> Try it
Tell how many lines in the records contain the word "style"; the number alone is the answer.

> Given records

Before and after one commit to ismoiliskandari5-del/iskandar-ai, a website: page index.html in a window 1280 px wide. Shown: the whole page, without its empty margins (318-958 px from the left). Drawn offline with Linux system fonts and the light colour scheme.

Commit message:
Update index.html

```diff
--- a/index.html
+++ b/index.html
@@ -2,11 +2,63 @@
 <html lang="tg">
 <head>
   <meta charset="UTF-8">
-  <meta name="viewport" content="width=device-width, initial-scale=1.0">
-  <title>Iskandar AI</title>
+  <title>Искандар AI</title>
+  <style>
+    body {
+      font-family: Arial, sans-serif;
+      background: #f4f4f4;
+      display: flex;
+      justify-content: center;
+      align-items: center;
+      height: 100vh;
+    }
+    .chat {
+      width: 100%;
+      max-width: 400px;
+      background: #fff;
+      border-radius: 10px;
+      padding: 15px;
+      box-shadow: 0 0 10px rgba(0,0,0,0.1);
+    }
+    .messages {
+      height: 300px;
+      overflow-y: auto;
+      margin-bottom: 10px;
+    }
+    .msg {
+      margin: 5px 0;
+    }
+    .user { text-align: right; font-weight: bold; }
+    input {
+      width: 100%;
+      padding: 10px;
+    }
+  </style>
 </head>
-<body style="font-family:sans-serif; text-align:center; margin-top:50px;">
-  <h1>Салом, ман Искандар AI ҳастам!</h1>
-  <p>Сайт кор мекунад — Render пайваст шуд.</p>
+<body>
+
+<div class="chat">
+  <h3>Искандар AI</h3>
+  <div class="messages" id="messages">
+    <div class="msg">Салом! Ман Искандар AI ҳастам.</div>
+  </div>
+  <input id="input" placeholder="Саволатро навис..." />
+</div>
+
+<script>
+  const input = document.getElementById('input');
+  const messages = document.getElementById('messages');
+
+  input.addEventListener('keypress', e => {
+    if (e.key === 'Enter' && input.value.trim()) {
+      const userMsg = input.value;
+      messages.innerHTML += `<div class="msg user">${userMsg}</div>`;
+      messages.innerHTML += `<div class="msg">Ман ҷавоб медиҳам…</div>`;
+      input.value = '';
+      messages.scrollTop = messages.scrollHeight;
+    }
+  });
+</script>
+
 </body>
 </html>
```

> Answer to this exercise
3